Katrina is a Berlin-based freelance writer who focuses on economics, disruptive technology and politics.

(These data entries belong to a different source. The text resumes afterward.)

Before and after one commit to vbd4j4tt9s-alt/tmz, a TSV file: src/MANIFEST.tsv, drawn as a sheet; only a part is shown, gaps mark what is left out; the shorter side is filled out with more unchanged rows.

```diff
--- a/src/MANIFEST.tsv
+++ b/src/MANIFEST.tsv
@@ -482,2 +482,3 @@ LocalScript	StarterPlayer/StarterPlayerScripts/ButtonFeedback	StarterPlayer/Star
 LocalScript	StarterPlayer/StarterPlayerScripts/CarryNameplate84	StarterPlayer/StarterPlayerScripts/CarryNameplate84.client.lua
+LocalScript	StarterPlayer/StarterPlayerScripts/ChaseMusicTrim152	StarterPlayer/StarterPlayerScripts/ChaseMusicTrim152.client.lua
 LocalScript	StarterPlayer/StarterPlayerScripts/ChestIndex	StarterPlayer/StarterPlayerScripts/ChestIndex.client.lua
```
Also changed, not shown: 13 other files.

She’s previously worked in Canada, Italy, Belgium, and the US. Katrina holds a MA in International Relations from Johns Hopkins University where she concentrated in European political economy.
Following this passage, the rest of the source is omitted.